Skip to main content

Location Scout Shares Shocking Truth About Chinatown Movie Trope

When filmmakers shoot on location in New York they often feel they have the world at their fingertips, spoiled for choice when it comes to visually striking locations to set scenes. And while the city's five boroughs offer plenty of incredible backdrops, gorgeous landmarks, and charming parks to pick from, it does lack one thing many movie lovers would take for granted. You see, New York City doesn't offer a single Chinese restaurant like the ones you've seen in NY-set movies.

This is the plight NY location scout Nick Carr shares on his blog Scouting New York, because every time the script calls for a Chinese restaurant, every director has the exact same vision. They demand ornate woodwork, red wallpaper, preferably laced with golden touches of grand golden dragons. Paper lanterns are a must, as are roasted ducks dangling in the window. This is the Chinatown authenticity they crave! Except, Carr laments, this restaurant—represented below from Men in Black III screengrab—is a fantasy.

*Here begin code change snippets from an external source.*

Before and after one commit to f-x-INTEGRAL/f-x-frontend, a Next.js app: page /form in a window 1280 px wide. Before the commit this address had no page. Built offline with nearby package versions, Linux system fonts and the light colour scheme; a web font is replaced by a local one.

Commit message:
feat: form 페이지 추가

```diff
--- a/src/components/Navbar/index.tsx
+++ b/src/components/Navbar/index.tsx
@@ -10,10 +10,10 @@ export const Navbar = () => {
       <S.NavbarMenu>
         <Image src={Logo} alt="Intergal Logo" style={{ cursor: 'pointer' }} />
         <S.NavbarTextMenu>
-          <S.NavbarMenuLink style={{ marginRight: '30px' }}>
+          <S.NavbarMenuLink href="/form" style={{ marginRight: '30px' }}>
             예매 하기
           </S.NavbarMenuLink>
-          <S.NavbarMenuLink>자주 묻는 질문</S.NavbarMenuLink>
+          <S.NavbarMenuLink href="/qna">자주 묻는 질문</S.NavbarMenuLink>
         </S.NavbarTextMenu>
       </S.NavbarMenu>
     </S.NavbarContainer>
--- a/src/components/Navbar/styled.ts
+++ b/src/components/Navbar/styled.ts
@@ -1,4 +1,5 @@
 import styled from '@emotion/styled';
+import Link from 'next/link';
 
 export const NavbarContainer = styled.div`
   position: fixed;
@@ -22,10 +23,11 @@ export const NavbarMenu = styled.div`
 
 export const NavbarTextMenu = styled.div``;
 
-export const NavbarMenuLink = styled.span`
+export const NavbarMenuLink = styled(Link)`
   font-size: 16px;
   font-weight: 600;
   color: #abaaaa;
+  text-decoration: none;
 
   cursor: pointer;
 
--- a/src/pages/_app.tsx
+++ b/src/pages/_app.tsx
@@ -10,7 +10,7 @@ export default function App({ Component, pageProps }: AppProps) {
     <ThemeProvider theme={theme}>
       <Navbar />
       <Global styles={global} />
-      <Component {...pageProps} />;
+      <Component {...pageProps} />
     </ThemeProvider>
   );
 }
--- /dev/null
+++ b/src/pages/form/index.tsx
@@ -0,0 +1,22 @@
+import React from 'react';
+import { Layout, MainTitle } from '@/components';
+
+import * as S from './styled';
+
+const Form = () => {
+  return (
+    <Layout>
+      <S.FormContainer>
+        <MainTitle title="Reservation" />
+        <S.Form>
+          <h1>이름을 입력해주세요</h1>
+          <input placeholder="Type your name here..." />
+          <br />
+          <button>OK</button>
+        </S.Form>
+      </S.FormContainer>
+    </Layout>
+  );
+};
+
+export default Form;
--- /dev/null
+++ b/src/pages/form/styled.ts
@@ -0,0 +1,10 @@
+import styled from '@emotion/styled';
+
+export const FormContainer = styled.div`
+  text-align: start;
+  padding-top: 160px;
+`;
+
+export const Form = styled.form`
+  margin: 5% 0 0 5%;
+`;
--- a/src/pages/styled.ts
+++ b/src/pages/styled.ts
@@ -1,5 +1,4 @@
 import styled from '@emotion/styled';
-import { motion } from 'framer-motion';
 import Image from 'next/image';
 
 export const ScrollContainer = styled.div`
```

As is this one from The Fisher King:

And this one from Glengarry Glen Ross:

Carr's been a professional scout for four years, and in this span has been tasked with finding the above restaurants time and time again. And each time, he's searched and searched only to come back with photos that represent the real—but definitely less glamorous and exotic—look of Chinatown eateries. Like this:

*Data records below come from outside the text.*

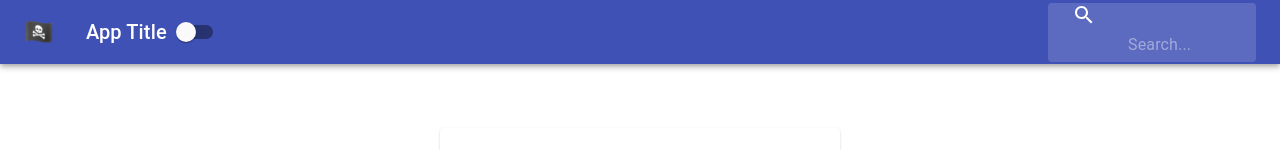
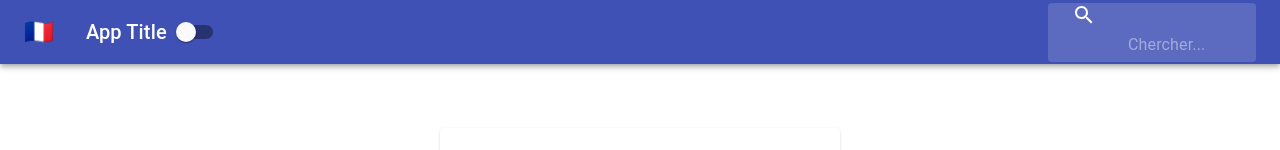
Before and after one commit to tpsnugget/REACT-Section-34, a React (Create React App) app in the folder context-demo-app/: page / in a window 1280 px wide. Shown: the top 150 px of the page. Built offline with nearby package versions, Linux system fonts and the light colour scheme; the HTML template or start-up script is replaced by a standard one.

Commit message:
270 complete

```diff
--- a/context-demo-app/src/Navbar.js
+++ b/context-demo-app/src/Navbar.js
@@ -9,6 +9,22 @@
 import { withStyles } from "@material-ui/core/styles";
 import styles from "./styles/NavBarStyles";
 import { ThemeContext } from "./contexts/ThemeContext"
+import { withLanguageContext } from "./contexts/LanguageContext"
+
+const content = {
+   english: {
+     search: "Search",
+     flag: "🇬🇧"
+   },
+   french: {
+     search: "Chercher",
+     flag: "🇫🇷"
+   },
+   spanish: {
+     search: "Buscar",
+     flag: "🇪🇸"
+   }
+ };
 
 class Navbar extends Component {
 
@@ -18,6 +34,8 @@
 
       const { isDarkMode, toggleTheme } = this.context
       const { classes } = this.props
+      const { language } = this.props.languageContext
+      const { search, flag } = content[language]
 
       return (
          <div className={classes.root}>
@@ -30,7 +48,7 @@
                      className={classes.menuButton}
                      color="inherit"
                   >
-                     <span>🏴‍☠️</span>
+                     <span>{flag}</span>
                   </IconButton>
                   <Typography
                      className={classes.title}
@@ -46,7 +64,7 @@
                         <SearchIcon />
                      </div>
                      <InputBase
-                        placeholder="Search..."
+                        placeholder={`${search}...`}
                         classes={{
                            root: classes.inputRoot,
                            input: classes.inputInput
@@ -60,4 +78,4 @@
    }
 }
 
-export default withStyles(styles)(Navbar)
+export default withLanguageContext(withStyles(styles)(Navbar))
--- a/context-demo-app/src/contexts/LanguageContext.js
+++ b/context-demo-app/src/contexts/LanguageContext.js
@@ -24,3 +24,9 @@
       )
    }
 }
+
+export const withLanguageContext = Component => props => (
+   <LanguageContext.Consumer>
+      {value => <Component languageContext={value} {...props}/>}
+   </LanguageContext.Consumer>
+)
```
Also changed, not shown: 1 other file (tests, documents, lock files or other folders).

On his blog, Carr shares a wide range of photos, including restaurants he thinks are great locations despite breaking from the typical Hollywood cliché, and you should definitely check them out as it's an fascinating insight into filmmaking in New York. But what's most interesting is his plea for directors to abandon these silly standards and choose something less typical but real over building something big and frankly outdated in its stereotype. Essentially, he wishes these filmmakers would commit to their desire to show New York for the marvel it is, instead of the caricature of it that movies have made.

Staff writer at CinemaBlend.